_WHAT IS EXPECTED_
Repeat every record exactly as written.

_DATA EXCERPTS_
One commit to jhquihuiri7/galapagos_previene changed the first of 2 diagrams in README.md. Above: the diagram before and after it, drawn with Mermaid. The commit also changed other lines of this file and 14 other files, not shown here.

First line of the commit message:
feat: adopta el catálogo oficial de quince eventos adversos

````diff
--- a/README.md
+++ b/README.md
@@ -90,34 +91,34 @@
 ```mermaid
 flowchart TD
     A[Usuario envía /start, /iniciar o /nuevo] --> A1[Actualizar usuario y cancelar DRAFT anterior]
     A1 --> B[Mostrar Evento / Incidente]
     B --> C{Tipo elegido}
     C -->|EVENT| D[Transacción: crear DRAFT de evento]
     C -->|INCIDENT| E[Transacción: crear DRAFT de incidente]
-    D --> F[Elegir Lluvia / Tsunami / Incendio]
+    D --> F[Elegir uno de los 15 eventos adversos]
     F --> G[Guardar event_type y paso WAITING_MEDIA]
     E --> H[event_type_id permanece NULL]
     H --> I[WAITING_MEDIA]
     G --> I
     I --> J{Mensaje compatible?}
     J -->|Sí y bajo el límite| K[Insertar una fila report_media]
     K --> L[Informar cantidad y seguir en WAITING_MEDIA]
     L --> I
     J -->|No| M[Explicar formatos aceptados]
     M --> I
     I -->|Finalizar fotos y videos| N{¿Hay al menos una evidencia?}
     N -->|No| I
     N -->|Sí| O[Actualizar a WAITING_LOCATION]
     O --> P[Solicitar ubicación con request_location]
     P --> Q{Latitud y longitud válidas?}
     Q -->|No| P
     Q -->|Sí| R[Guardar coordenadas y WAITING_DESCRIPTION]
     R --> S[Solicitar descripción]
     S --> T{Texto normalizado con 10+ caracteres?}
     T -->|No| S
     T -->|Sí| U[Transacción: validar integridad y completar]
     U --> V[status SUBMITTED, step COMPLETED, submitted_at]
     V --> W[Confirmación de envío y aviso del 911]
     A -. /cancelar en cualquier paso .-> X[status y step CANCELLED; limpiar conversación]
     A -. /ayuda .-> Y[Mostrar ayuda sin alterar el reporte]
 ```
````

_RESULT FOR THIS TASK_
One commit to jhquihuiri7/galapagos_previene changed the first of 2 diagrams in README.md. Above: the diagram before and after it, drawn with Mermaid. The commit also changed other lines of this file and 14 other files, not shown here.

First line of the commit message:
feat: adopta el catálogo oficial de quince eventos adversos

````diff
--- a/README.md
+++ b/README.md
@@ -90,34 +91,34 @@
 ```mermaid
 flowchart TD
     A[Usuario envía /start, /iniciar o /nuevo] --> A1[Actualizar usuario y cancelar DRAFT anterior]
     A1 --> B[Mostrar Evento / Incidente]
     B --> C{Tipo elegido}
     C -->|EVENT| D[Transacción: crear DRAFT de evento]
     C -->|INCIDENT| E[Transacción: crear DRAFT de incidente]
-    D --> F[Elegir Lluvia / Tsunami / Incendio]
+    D --> F[Elegir uno de los 15 eventos adversos]
     F --> G[Guardar event_type y paso WAITING_MEDIA]
     E --> H[event_type_id permanece NULL]
     H --> I[WAITING_MEDIA]
     G --> I
     I --> J{Mensaje compatible?}
     J -->|Sí y bajo el límite| K[Insertar una fila report_media]
     K --> L[Informar cantidad y seguir en WAITING_MEDIA]
     L --> I
     J -->|No| M[Explicar formatos aceptados]
     M --> I
     I -->|Finalizar fotos y videos| N{¿Hay al menos una evidencia?}
     N -->|No| I
     N -->|Sí| O[Actualizar a WAITING_LOCATION]
     O --> P[Solicitar ubicación con request_location]
     P --> Q{Latitud y longitud válidas?}
     Q -->|No| P
     Q -->|Sí| R[Guardar coordenadas y WAITING_DESCRIPTION]
     R --> S[Solicitar descripción]
     S --> T{Texto normalizado con 10+ caracteres?}
     T -->|No| S
     T -->|Sí| U[Transacción: validar integridad y completar]
     U --> V[status SUBMITTED, step COMPLETED, submitted_at]
     V --> W[Confirmación de envío y aviso del 911]
     A -. /cancelar en cualquier paso .-> X[status y step CANCELLED; limpiar conversación]
     A -. /ayuda .-> Y[Mostrar ayuda sin alterar el reporte]
 ```
````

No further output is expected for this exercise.